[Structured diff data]
• • • • •

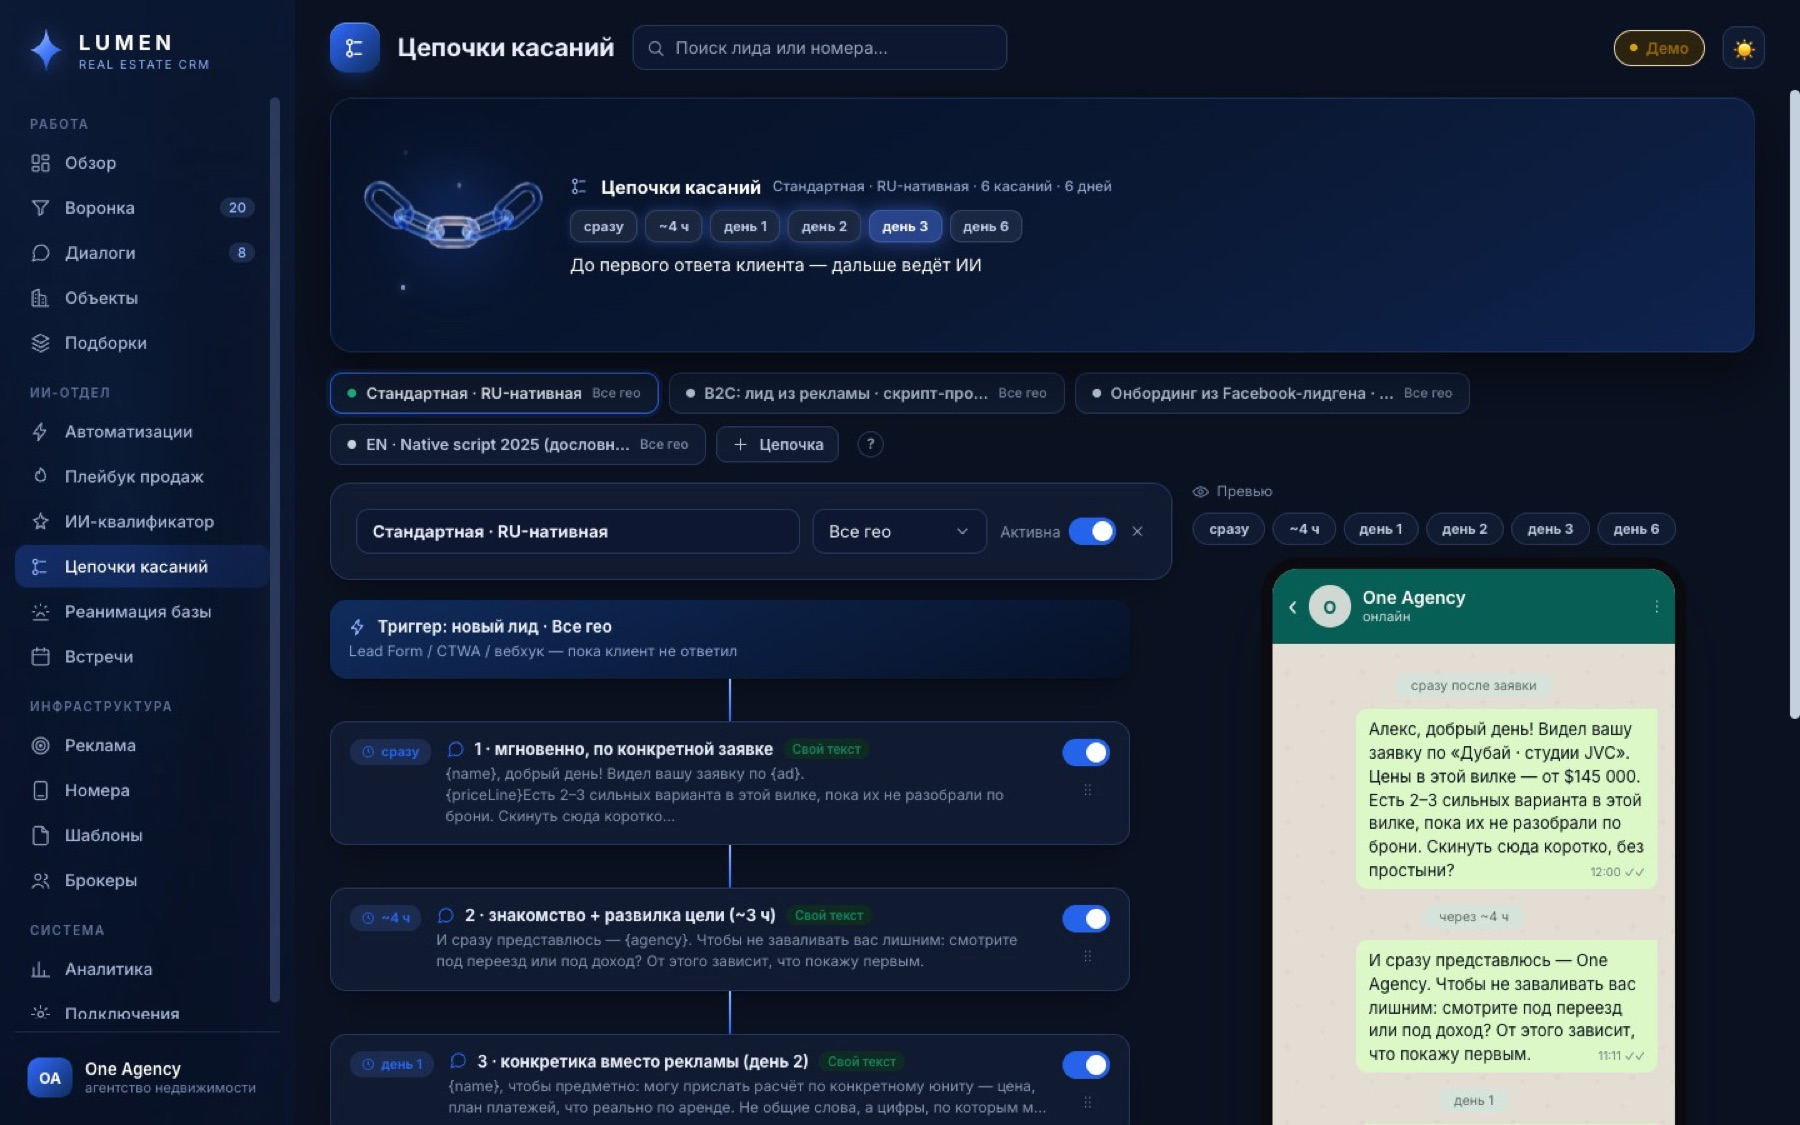
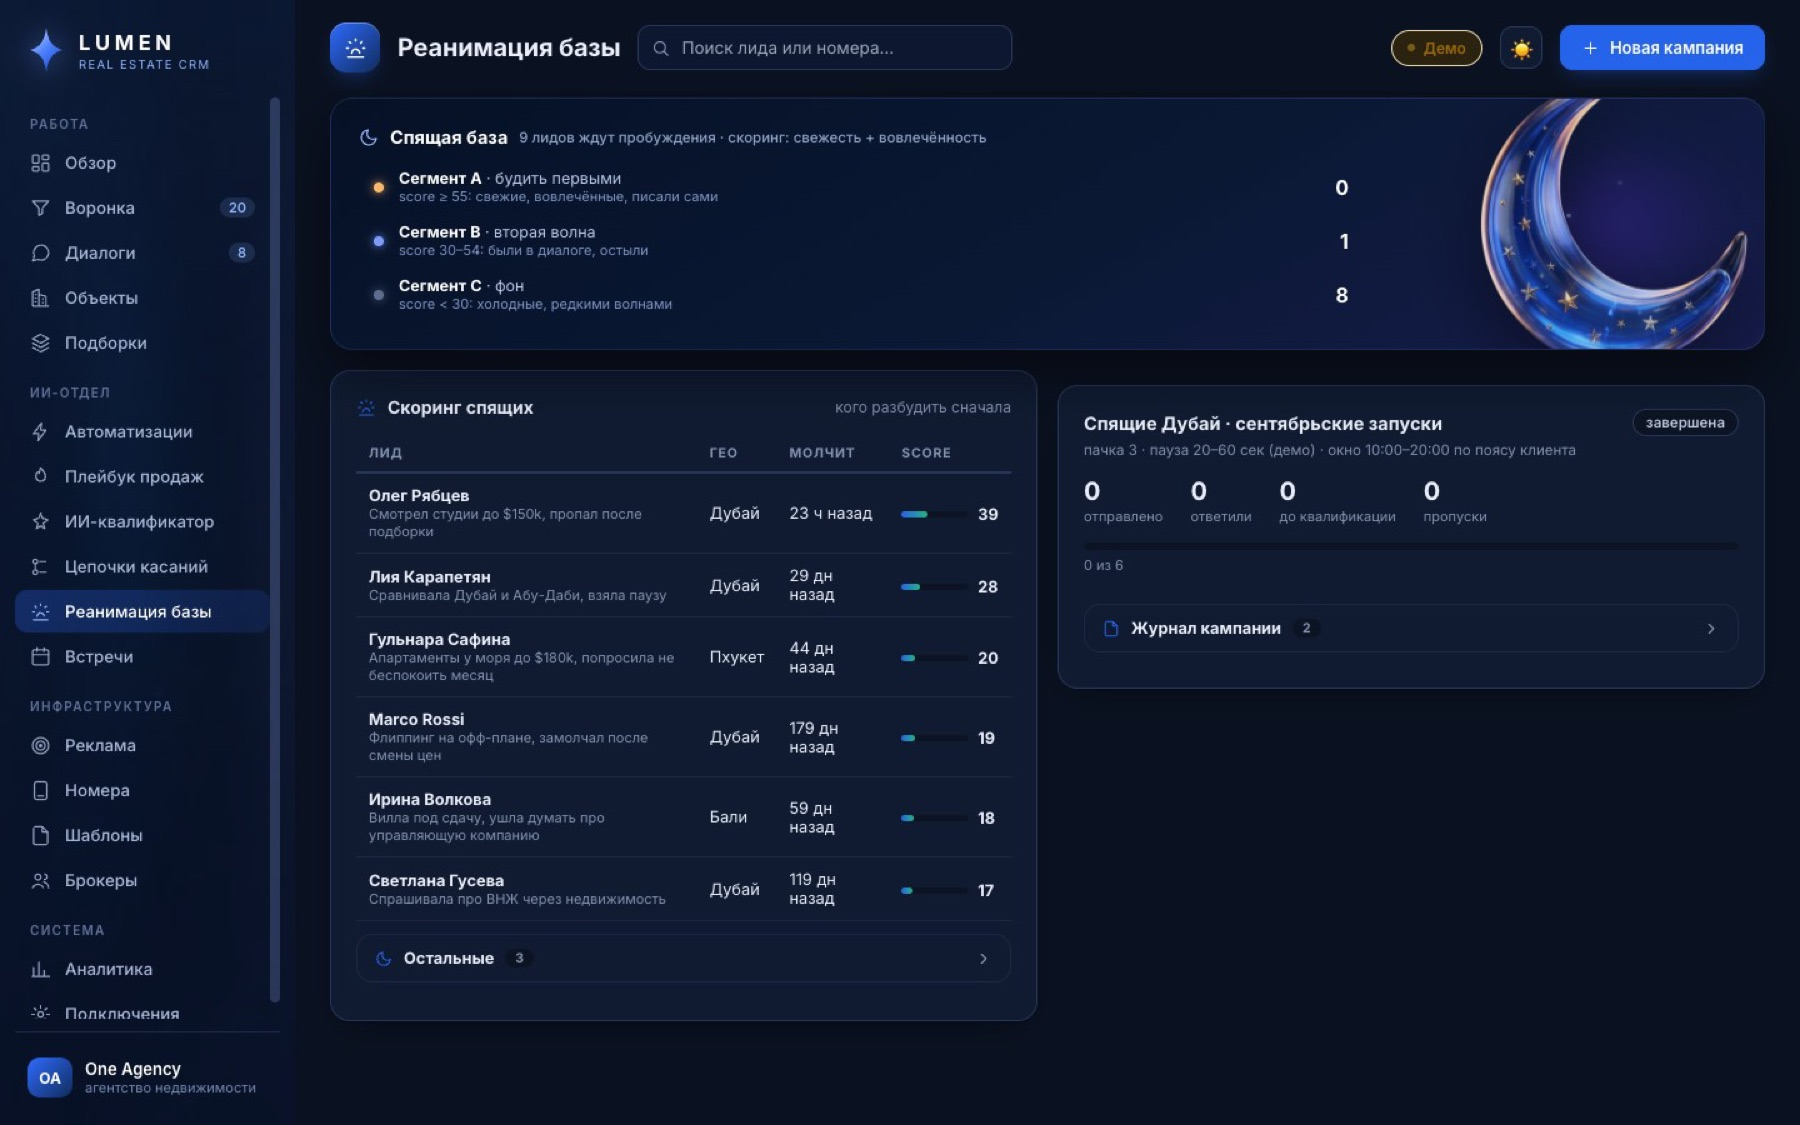
полировка лендинга: H1 — три чистые строки («за 60 секунд» не рвётся), бенто без пустот (карточки flex-колонкой, скрины object-fit:cover), «Реанимация базы» — правильный скрин с луной (был скрин цепочек + ?v= против суточного кэша картинок), «7 дней» неразрывно, формула калькулятора — тихой заметкой

diff --git a/public/landing.html b/public/landing.html
@@ -115,16 +115,16 @@ h2{font-family:var(--disp);font-weight:600;font-size:clamp(24px,3.2vw,38px);line
 
 /* бенто */
 .bento{display:grid;grid-template-columns:repeat(6,1fr);gap:16px}
-.bcard{grid-column:span 3;background:linear-gradient(180deg,var(--panel),var(--panel2));border:1px solid var(--stroke);border-radius:var(--r);overflow:hidden;position:relative;transition:transform var(--dur) var(--ease-spring),border-color var(--dur)}
+.bcard{grid-column:span 3;background:linear-gradient(180deg,var(--panel),var(--panel2));border:1px solid var(--stroke);border-radius:var(--r);overflow:hidden;position:relative;transition:transform var(--dur) var(--ease-spring),border-color var(--dur);display:flex;flex-direction:column}
 .bcard:hover{transform:translateY(-4px);border-color:var(--stroke2)}
 .bcard.w4{grid-column:span 4}.bcard.w2{grid-column:span 2}
 .bcard .pad{padding:26px 28px 20px}
 .bcard h3{font-family:var(--disp);font-weight:600;font-size:20px;letter-spacing:.01em;display:flex;gap:10px;align-items:center}
 .bcard h3 svg{width:19px;height:19px;color:var(--sky);flex:0 0 auto}
 .bcard p{color:var(--ink2);font-size:13.8px;margin-top:8px;line-height:1.55}
-.bcard .shot{margin:16px 18px 18px;border-radius:12px;border:1px solid var(--stroke);overflow:hidden;position:relative}
+.bcard .shot{margin:16px 18px 18px;border-radius:12px;border:1px solid var(--stroke);overflow:hidden;position:relative;flex:1;min-height:210px}
 .bcard .shot::after{content:'';position:absolute;inset:0;background:linear-gradient(180deg,transparent 55%,rgba(4,7,15,.55));pointer-events:none}
-.bcard .shot img{transition:transform .8s var(--ease-spring)}
+.bcard .shot img{width:100%;height:100%;object-fit:cover;object-position:top;transition:transform .8s var(--ease-spring)}
 .bcard:hover .shot img{transform:scale(1.025)}
 @media(max-width:900px){.bcard,.bcard.w4,.bcard.w2{grid-column:span 6}}
 
@@ -320,7 +320,7 @@ h2{font-family:var(--disp);font-weight:600;font-size:clamp(24px,3.2vw,38px);line
 .final{margin-top:180px;margin-left:auto;margin-right:auto}
 .fpanel h2{max-width:720px;margin:18px auto 0}
 .fpanel p{color:var(--ink2);max-width:560px;margin:18px auto 0}
-footer{padding:44px 0 40px;color:var(--ink3);font-size:13px;display:flex;justify-content:space-between;gap:14px;flex-wrap:wrap;align-items:center}
+footer{margin-top:70px;padding:34px 0 40px;border-top:1px solid var(--stroke);color:var(--ink3);font-size:13px;display:flex;justify-content:space-between;gap:14px;flex-wrap:wrap;align-items:center}
 footer .fb{display:flex;align-items:center;gap:9px;font-family:var(--disp);letter-spacing:.1em;font-weight:600;color:var(--ink2)}
 footer .fb img{width:18px;height:18px}
 
@@ -350,7 +350,7 @@ footer .fb img{width:18px;height:18px}
 <header class="hero">
   <div class="wrap">
     <span class="badge" data-hrv="1"><i></i>AI-CRM для агентств недвижимости</span>
-    <h1 data-hrv="2">ИИ-отдел продаж, который отвечает лиду <span class="em">за 60 секунд</span></h1>
+    <h1 data-hrv="2">ИИ-отдел продаж,<br>который отвечает лиду<br><span class="em">за 60 секунд</span></h1>
     <p class="sub" data-hrv="3">Lumen сам квалифицирует заявки в WhatsApp, дожимает молчунов 18 дней, будит спящую базу и передаёт брокеру только тёплых — с выжимкой и слотом созвона.</p>
     <div class="hero-ctas" data-hrv="4">
       <button class="btn-xl" onclick="location.href='/'">Смотреть живое демо</button>
@@ -391,7 +391,7 @@ footer .fb img{width:18px;height:18px}
       <div class="bcard" data-rv>
         <div class="pad"><h3><svg viewBox="0 0 24 24" fill="none" stroke="currentColor" stroke-width="1.8"><path d="M21 12.8A9 9 0 1 1 11.2 3a7 7 0 0 0 9.8 9.8z"/></svg>Реанимация базы</h3>
         <p>Скоринг A/B/C решает, кого будить первым. Волны с паузами, тихие часы по поясу клиента, safe-mode для здоровья номеров — спящая база превращается в сделки.</p></div>
-        <div class="shot"><img src="/assets/land/react.jpg" alt="Реанимация базы" loading="lazy"></div>
+        <div class="shot"><img src="/assets/land/react.jpg?v=2" alt="Реанимация базы" loading="lazy"></div>
       </div>
       <div class="bcard" data-rv>
         <div class="pad"><h3><svg viewBox="0 0 24 24" fill="none" stroke="currentColor" stroke-width="1.8"><path d="M14 2H6a2 2 0 0 0-2 2v16a2 2 0 0 0 2 2h12a2 2 0 0 0 2-2V8l-6-6z"/><path d="M14 2v6h6"/></svg>Подборки и PDF</h3>
@@ -454,7 +454,7 @@ footer .fb img{width:18px;height:18px}
         <div class="st"><span class="n">03</span><div><b>Волны с safe-mode</b><p>Пачки, паузы, тихие часы по поясу клиента — номера живут, база не выгорает.</p></div></div>
         <div class="st"><span class="n">04</span><div><b>Ответил — ведёт ИИ</b><p>Проснувшийся лид попадает в обычную первую линию и доходит до встречи.</p></div></div>
       </div>
-      <div class="pshot"><img src="/assets/land/react.jpg" alt="Реанимация" loading="lazy"></div>
+      <div class="pshot"><img src="/assets/land/react.jpg?v=2" alt="Реанимация" loading="lazy"></div>
     </div>
     <div class="ppane">
       <div class="steps">
@@ -569,9 +569,7 @@ footer .fb img{width:18px;height:18px}
           <div class="cl"><span>Сейчас доходит до квалификации</span><b id="cvConv">30%</b></div>
           <input type="range" id="cConv" min="10" max="60" step="1" value="30" aria-label="Текущая конверсия в квалификацию">
         </div>
-        <div class="crow" style="margin-top:30px">
-          <div class="cl" style="margin-bottom:0"><span style="color:var(--ink3);font-weight:500">Квал → сделка взяли 12%, Lumen считаем по 65% доквала (низ вилки 55–80%). Формулы честные, без магии.</span></div>
-        </div>
+        <div style="margin-top:26px;padding-top:16px;border-top:1px solid var(--stroke);font-size:12px;color:var(--ink3);line-height:1.6">Квал → сделка — 12%, Lumen — 65% доквала (низ вилки 55–80%). Формулы честные, без магии.</div>
       </div>
       <div class="cout">
         <div class="cres">
@@ -616,7 +614,7 @@ footer .fb img{width:18px;height:18px}
   <div class="wrap">
     <div class="sec-head" data-rv>
       <span class="sec-badge">Внедрение</span>
-      <h2>От брифа до живых заявок — 7 дней</h2>
+      <h2>От брифа до живых заявок&nbsp;— 7&nbsp;дней</h2>
       <p>Всё делаем мы. От вас — один созвон, доступы и желание зарабатывать больше.</p>
     </div>
     <div class="tl7" data-rv>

• • • • •

• **TRY IT**:
A line qualifies when it holds the word "align"; report all qualifying lines from the records above.

• **RESPONSE**:
 .bcard h3{font-family:var(--disp);font-weight:600;font-size:20px;letter-spacing:.01em;display:flex;gap:10px;align-items:center}
-footer{padding:44px 0 40px;color:var(--ink3);font-size:13px;display:flex;justify-content:space-between;gap:14px;flex-wrap:wrap;align-items:center}
+footer{margin-top:70px;padding:34px 0 40px;border-top:1px solid var(--stroke);color:var(--ink3);font-size:13px;display:flex;justify-content:space-between;gap:14px;flex-wrap:wrap;align-items:center}
 footer .fb{display:flex;align-items:center;gap:9px;font-family:var(--disp);letter-spacing:.1em;font-weight:600;color:var(--ink2)}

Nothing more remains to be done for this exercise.